So what now? Given Babcock and Marks’s findings, what should universities be doing to improve study habits? It’s an answer that depends, first, on understanding why students are studying so little these days. And on this point, there is little agreement.
One theory, offered by Babcock and Marks, suggests that the cause, or at least one of them, is a breakdown in the professor-student relationship. Instead of a dynamic where a professor sets standards and students try to meet them, the more common scenario these days, they suggest, is one in which both sides hope to do as little as possible.
“No one really has an incentive to make a demanding class,” Marks said. “To make a tough assignment, you have to write it, grade it. Kids come into office hours and want help on it. If you make it too hard, they complain. Other than the sheer love for knowledge and the desire to pass it on to the next generation, there is no incentive in the system to encourage effort.”
The problem dates back to the 1960s, said Murray Sperber, a visiting professor in the graduate school of education at the University of California Berkeley. Sperber, at the time, was a graduate student at Berkeley and was part of an upstart movement pushing for students to rate their professors. The idea, Sperber said, was to give students a chance to express their opinions about their classes — a noble thought, but one that has backfired, according to many professors. Course evaluations have created a sort of “nonaggression pact,” Sperber said, where professors — especially ones seeking tenure — go easy on the homework and students, in turn, give glowing course evaluations.
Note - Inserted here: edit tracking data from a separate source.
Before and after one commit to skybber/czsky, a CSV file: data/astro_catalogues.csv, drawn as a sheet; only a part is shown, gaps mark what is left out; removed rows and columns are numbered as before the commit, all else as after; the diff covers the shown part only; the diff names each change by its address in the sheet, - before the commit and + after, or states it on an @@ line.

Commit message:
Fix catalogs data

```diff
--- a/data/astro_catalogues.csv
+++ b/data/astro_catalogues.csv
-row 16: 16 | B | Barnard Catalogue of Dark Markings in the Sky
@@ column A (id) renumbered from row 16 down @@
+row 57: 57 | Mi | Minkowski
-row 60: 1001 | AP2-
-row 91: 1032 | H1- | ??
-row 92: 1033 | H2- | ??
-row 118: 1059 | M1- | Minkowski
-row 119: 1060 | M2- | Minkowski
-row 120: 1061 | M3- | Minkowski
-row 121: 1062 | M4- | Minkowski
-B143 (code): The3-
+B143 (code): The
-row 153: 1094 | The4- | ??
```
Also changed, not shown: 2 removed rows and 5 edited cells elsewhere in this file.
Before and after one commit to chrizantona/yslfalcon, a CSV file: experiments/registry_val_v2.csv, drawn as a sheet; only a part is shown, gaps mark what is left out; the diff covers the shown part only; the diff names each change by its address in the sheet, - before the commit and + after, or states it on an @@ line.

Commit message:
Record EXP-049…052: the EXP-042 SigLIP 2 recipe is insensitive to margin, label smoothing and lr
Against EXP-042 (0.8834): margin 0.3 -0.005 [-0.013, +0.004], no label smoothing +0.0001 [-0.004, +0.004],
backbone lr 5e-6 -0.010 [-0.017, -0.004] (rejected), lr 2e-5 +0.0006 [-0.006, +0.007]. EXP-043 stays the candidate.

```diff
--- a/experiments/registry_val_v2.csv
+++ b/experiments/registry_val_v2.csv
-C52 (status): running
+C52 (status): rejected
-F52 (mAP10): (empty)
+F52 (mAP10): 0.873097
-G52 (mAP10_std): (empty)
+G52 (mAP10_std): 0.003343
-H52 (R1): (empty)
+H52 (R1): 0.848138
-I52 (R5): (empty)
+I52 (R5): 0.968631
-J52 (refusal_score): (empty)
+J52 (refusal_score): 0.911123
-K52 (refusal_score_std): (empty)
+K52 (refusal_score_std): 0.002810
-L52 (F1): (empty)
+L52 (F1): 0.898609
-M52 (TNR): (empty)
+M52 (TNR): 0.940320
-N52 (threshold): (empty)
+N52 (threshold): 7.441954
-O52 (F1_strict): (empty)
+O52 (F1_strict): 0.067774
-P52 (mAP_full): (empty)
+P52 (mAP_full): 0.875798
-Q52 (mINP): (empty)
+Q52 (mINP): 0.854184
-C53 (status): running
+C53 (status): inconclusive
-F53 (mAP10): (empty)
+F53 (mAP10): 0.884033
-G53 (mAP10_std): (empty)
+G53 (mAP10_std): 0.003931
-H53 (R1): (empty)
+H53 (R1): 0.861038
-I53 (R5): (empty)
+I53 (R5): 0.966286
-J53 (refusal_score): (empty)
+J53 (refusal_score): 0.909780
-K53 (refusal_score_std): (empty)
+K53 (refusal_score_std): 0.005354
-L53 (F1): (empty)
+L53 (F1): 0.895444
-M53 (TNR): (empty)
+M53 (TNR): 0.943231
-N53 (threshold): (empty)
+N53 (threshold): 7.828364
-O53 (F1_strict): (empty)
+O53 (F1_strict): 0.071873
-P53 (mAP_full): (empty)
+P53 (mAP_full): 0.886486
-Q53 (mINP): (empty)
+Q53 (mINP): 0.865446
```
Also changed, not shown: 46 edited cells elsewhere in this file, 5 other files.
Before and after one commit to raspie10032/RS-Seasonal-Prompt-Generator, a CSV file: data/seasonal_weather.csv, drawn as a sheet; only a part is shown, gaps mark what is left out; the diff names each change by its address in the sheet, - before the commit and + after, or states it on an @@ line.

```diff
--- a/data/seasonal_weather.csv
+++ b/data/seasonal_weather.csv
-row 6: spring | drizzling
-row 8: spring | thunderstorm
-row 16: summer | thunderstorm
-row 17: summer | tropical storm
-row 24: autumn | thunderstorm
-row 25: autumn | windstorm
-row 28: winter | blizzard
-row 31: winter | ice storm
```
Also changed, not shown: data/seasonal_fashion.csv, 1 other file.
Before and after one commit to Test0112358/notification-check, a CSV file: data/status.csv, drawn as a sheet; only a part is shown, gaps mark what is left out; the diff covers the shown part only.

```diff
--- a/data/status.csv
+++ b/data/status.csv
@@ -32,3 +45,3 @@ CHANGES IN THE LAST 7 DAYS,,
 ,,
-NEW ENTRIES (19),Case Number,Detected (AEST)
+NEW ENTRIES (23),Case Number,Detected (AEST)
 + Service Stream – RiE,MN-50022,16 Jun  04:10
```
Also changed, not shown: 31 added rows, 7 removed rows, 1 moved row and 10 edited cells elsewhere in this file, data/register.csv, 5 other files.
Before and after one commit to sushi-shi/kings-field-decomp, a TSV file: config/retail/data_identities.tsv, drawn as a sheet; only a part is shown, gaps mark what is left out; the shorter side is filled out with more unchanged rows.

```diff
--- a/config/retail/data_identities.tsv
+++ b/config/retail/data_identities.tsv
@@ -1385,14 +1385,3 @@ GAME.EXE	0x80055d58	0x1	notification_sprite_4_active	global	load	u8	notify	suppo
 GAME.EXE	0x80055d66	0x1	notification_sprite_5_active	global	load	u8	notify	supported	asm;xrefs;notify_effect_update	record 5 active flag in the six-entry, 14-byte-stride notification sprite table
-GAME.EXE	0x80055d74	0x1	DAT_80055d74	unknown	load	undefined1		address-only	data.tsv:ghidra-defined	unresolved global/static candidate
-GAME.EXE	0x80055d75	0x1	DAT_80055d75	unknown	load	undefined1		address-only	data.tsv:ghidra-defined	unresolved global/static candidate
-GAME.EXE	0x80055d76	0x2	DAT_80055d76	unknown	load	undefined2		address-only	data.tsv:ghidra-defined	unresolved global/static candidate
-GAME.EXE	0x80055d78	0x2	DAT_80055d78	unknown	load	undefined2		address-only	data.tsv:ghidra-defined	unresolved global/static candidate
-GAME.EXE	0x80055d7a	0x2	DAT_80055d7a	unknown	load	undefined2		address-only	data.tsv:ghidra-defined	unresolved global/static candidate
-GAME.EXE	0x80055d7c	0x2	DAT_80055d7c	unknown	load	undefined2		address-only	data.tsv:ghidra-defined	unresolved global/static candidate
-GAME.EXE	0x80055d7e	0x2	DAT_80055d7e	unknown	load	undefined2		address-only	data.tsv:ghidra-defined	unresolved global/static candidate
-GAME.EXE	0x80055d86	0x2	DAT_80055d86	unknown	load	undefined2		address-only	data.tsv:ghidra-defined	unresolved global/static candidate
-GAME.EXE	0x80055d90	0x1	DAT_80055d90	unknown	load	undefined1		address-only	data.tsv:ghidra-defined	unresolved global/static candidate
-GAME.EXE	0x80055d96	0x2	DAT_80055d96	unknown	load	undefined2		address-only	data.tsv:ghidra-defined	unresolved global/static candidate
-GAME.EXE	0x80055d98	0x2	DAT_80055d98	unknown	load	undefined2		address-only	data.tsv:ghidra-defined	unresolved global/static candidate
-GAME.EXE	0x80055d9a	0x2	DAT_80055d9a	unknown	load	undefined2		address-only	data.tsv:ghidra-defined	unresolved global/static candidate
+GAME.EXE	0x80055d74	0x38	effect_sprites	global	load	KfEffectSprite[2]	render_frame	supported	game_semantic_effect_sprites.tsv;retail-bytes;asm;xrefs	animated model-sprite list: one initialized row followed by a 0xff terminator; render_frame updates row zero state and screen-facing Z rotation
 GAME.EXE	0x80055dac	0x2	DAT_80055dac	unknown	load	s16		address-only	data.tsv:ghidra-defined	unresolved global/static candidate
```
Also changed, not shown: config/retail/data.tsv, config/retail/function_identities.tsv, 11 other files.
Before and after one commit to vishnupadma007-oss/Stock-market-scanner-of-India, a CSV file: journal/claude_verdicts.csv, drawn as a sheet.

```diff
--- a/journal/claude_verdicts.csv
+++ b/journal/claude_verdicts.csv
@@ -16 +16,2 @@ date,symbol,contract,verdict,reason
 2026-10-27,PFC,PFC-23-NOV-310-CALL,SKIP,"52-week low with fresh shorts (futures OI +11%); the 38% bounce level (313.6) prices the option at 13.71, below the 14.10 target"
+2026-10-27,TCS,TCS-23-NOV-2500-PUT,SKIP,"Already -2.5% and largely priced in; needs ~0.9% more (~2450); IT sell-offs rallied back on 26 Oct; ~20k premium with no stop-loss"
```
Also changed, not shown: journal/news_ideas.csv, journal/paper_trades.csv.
In response to these concerns over course evaluations — and the state of collegiate studying in general — some universities are making changes. Some administrators in recent years have been putting less weight on course evaluations when making tenure decisions. Professors are being told to give explicit tasks to students. Just telling them to read these days is often considered “too generic, too general of a request,” said Kinzie. And many professors today are using Internet-based systems, like
Dan Bernstein, director of the Center for Teaching Excellence at Kansas University, said such assignments can help ensure that students are reading and will come prepared for class. But as the Babcock/Marks survey shows, universities aren’t coming close to meeting their own expectations for what should be happening on campus. “That,” said Bernstein, “is one of our dirty little secrets.”
It’s possible that college administrators simply don’t know what’s happening — or rather, not happening — in their dormitories, libraries, and classrooms. The decline in study hours, according to the new research, has happened gradually over decades. Perhaps, some professors argue, colleges simply don’t know the extent of the problem — and perhaps a discussion of the new research will lead to positive changes. But there is also a more troubling reason why the study habits of today’s students remain a discussion held in private, or not at all.
“If we let it be known that they’re not doing their part, that they’re not the students of yore, that makes everybody uncomfortable,” said Bernstein, a professor of psychology who’s been teaching for 35 years. “Our constituents — our stakeholders, as they call them — would be unhappy. They like to prefer that we’re doing our jobs well.”
Freelance writer Keith O’Brien, winner of the Casey Medal for Meritorious Journalism, is a former staff writer for the Globe. E-mail him at firstname.lastname@example.org.